__Exercise description__.
The expected output is a copy of every line in the records with the string "shadow".

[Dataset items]
━━━━━━━━━━━━━━━━━━━━━━━━━━━━━━

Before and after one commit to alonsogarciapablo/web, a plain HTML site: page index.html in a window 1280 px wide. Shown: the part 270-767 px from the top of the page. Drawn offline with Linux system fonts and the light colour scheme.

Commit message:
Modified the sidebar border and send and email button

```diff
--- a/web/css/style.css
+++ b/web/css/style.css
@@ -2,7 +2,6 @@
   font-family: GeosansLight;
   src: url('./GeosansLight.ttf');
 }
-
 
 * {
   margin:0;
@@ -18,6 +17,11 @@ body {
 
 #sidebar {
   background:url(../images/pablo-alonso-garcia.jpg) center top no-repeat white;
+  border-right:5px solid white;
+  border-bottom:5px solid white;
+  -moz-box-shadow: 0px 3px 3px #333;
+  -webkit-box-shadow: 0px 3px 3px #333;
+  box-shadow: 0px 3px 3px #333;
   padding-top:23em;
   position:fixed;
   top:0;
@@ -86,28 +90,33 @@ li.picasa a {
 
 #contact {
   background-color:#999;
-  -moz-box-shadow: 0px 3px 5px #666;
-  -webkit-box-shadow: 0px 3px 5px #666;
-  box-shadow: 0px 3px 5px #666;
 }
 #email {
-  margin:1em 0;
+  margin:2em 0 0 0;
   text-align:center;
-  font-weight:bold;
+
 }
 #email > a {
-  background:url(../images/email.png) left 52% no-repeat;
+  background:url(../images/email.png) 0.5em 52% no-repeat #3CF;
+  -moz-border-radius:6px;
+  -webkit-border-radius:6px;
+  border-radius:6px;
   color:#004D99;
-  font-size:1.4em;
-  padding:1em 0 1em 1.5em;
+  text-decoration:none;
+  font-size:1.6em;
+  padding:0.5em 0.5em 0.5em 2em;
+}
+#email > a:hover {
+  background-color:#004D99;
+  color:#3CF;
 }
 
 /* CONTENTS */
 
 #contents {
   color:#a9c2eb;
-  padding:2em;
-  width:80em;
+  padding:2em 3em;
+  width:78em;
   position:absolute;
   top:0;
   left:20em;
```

━━━━━━━━━━━━━━━━━━━━━━━━━━━━━━

__Output of the task__.
+  -moz-box-shadow: 0px 3px 3px #333;
+  -webkit-box-shadow: 0px 3px 3px #333;
+  box-shadow: 0px 3px 3px #333;
-  -moz-box-shadow: 0px 3px 5px #666;
-  -webkit-box-shadow: 0px 3px 5px #666;
-  box-shadow: 0px 3px 5px #666;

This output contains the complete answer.